JONO: We recorded it in our little 15sqm box in Marrickville, Sydney. Generally we’ll improvise to a loop a couple times and pick the best one. We run the sax through an amp with a DI and generally use 4-6 mics on the kit. We mix and master in house because we’re possessive and greedy.

I know when writing songs that you like to experiment and that you like to play a few different takes over loops to find what sounds best; how important are feeling and intuition in your process?

KIRSTY: The writing process is very improvisational, so I’d say feeling and intuition makes up about 90% of it. If it feels good, we’ll explore. If we like the vibe, it’ll normally make the record.

JONO: You can tell pretty quick if a song is coming together and whether it’s worth pursuing. Once we’ve made a loop, you can envision the song and if that sounds good in your mind, it’s likely to sound good in reality. There’s only ever been a couple of jams that got to the jam phase and didn’t make it.

Were there any risks you feel you took while making the album? Or any happy accidents from the process that made it on to the album?

KIRSTY: There’s a song with no loops! Which is the first time we’ve done that, and we didn’t go into the recording aiming for that either – so I guess that’s a happy accident!

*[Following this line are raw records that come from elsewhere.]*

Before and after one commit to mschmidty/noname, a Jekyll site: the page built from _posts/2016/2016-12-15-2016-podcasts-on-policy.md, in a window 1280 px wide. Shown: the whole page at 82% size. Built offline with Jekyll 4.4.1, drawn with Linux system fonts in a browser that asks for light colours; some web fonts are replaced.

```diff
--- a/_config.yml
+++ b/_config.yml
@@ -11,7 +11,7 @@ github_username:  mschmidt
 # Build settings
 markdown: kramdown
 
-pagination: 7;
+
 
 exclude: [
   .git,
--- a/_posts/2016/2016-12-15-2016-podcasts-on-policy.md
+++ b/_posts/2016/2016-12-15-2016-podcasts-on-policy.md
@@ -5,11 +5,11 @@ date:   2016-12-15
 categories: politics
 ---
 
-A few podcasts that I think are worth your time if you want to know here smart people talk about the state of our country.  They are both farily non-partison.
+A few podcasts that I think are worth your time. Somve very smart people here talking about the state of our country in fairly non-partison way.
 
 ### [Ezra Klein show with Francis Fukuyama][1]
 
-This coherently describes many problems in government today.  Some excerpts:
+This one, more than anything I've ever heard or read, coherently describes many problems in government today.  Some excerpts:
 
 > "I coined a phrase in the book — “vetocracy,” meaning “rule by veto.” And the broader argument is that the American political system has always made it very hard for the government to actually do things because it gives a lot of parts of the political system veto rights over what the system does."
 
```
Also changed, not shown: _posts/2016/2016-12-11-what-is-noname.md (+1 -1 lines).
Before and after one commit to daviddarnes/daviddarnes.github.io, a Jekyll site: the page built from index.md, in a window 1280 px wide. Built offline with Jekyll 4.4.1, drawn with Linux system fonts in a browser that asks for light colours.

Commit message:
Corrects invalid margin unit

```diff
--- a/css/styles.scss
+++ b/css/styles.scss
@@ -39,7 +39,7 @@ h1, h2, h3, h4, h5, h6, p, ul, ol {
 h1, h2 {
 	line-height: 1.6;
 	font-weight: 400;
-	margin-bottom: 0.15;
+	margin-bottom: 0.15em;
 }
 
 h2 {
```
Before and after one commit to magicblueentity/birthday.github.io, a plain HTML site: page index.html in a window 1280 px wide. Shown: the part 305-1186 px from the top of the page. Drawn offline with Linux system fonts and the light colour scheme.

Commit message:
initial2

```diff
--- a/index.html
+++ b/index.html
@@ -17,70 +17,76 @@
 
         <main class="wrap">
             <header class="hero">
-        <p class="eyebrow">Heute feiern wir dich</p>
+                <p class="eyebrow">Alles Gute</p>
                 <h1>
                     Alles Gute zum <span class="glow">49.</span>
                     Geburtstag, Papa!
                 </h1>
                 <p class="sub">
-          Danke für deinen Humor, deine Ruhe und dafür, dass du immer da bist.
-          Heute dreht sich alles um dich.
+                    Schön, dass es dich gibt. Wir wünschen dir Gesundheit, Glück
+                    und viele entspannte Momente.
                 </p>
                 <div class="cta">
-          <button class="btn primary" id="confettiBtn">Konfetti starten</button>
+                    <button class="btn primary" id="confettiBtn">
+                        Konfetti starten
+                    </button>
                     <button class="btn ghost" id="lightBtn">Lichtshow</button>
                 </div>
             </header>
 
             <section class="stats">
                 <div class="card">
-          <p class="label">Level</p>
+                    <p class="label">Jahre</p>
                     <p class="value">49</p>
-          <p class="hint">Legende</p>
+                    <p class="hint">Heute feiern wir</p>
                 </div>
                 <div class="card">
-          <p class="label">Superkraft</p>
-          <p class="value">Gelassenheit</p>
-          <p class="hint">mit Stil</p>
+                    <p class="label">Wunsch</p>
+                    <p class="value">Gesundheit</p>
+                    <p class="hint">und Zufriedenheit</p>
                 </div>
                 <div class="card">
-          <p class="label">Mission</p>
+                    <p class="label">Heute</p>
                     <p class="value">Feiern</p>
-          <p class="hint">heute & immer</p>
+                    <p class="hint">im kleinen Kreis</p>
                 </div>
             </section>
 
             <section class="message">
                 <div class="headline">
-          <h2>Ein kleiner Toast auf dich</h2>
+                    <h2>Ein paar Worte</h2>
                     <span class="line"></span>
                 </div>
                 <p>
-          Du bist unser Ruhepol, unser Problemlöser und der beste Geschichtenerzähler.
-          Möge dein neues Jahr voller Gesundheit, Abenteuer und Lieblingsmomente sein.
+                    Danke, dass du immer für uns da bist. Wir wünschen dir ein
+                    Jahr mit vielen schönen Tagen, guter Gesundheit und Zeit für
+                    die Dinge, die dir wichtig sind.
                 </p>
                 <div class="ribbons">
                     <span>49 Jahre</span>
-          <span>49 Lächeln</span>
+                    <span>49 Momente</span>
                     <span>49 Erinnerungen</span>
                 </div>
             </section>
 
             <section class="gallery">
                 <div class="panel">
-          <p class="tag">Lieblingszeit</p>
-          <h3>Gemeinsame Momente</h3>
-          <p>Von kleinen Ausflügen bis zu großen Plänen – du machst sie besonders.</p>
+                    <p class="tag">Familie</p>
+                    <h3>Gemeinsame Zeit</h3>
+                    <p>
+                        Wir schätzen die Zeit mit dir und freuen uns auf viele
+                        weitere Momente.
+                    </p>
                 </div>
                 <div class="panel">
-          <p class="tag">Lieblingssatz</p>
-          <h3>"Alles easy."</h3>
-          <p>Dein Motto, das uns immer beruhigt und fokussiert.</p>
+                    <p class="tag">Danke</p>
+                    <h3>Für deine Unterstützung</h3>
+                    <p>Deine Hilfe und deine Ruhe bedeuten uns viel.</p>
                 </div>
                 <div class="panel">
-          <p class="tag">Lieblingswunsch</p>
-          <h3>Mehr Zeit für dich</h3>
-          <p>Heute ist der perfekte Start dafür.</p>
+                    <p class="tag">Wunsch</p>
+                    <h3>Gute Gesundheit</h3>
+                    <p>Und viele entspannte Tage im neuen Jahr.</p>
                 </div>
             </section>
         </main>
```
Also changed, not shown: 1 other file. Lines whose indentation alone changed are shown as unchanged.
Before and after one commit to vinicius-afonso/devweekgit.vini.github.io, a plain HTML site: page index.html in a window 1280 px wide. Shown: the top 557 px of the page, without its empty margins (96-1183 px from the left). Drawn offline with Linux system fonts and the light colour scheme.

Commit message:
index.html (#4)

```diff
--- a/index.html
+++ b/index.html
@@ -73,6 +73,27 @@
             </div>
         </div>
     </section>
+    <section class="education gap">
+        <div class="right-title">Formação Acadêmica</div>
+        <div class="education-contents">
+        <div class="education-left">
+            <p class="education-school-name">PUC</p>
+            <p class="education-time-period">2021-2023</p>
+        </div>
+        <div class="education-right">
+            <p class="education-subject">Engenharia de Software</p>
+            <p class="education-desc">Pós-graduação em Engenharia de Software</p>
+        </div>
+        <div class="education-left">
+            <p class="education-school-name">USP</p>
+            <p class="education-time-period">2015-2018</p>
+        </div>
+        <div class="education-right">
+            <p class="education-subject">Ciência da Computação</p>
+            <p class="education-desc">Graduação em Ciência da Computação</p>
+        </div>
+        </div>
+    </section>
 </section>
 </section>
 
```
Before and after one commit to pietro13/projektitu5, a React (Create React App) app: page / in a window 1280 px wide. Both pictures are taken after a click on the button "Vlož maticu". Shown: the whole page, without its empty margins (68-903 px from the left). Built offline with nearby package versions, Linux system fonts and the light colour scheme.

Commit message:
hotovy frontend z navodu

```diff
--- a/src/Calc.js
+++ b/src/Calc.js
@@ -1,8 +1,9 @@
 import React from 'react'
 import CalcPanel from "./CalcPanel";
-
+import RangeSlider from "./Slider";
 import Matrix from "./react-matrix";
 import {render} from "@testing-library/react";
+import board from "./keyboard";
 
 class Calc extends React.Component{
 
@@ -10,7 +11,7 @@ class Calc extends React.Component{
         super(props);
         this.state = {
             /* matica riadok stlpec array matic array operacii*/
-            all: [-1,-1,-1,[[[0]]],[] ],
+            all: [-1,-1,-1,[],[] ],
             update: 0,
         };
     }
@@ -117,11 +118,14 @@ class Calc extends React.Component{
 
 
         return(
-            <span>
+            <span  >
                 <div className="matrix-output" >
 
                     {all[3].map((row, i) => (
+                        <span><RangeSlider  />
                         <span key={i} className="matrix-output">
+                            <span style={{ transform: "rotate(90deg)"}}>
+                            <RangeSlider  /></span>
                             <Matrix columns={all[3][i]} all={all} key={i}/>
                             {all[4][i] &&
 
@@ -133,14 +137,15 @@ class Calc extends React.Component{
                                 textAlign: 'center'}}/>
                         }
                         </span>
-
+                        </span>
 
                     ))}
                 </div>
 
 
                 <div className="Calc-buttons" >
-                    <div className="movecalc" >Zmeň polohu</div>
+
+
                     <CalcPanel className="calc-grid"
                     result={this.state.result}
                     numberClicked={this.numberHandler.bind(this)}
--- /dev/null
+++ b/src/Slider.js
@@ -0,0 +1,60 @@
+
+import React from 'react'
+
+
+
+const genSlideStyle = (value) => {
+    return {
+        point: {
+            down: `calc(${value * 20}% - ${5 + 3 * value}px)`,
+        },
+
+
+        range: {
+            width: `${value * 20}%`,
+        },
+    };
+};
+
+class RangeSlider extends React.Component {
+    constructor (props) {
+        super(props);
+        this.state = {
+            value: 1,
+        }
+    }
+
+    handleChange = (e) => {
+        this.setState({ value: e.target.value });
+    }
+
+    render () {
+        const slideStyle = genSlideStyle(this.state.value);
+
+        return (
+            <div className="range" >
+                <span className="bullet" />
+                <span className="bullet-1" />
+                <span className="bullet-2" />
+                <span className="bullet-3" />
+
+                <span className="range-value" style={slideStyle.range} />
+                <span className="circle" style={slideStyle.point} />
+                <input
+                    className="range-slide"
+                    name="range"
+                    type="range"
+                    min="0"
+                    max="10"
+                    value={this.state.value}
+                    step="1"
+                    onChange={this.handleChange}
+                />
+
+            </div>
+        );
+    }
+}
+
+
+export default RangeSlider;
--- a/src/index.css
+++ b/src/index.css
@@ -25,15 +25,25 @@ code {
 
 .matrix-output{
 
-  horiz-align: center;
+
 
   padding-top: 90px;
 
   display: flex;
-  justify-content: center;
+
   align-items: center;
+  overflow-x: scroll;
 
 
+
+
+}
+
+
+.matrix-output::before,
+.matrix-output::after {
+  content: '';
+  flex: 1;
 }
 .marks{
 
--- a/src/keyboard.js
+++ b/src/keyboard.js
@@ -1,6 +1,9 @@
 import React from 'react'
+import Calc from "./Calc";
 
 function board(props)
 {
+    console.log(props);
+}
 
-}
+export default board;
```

JONO: Nothing too risky. We were more focused on expanding our sonic palate. More colours to play with in the Party Dozen world. There was definitely an intentional focus on aesthetic and vibe this time around.

What gear really helped shape the sound of, Pray For Party Dozen?

KIRSTY: On my set up, I got some new pedals. A wah, a new fuzz and a couple of new delays.

JONO: I run all my loops off of a Roland SP-404, I use one crash, tighten the fuck out of my snare and try to hit everything as hard and consistent as possible.

What was one of your favourite moments of recording the new record?

KIRSTY: The opening track “World Prayer” is probably the most challenging track to listen to on the record. It was also the most fun, rule-free, throwing-shit-at-a-wall noisey tracks I’ve ever recorded.

JONO: Some songs you know just don’t feel right while you’re playing them, so it takes a few goes to get it right. But there are some songs, eg. “The Great Ape”, that feel right every time you play it. When it feels right the first time, you get this rush of excitement or a hit of some highly addictive drug.

What keeps music exciting for you?

KIRSTY: I get excited to just keep making. And trying different things. It’s not hard to keep excited with a band like PD… we can do whatever we want next.

JONO: Touring is what keeps it exciting for me. When there’s heat in the room and you can feel people’s energy on stage, nothing beats that.

As artists what are the things that you value most?

KIRSTY: I value time. Time to tour, practise, make records, hangout with friends who give me tonnes of inspiration. The more time we have as Party Dozen, the better.

JONO: I value a sense of humour, originality, and people with a sense of vision.

Please check out: PARTY DOZEN. Pray For Party Dozen out May 22 on Grupo pre-order here. PD on Instagram. PD on Facebook.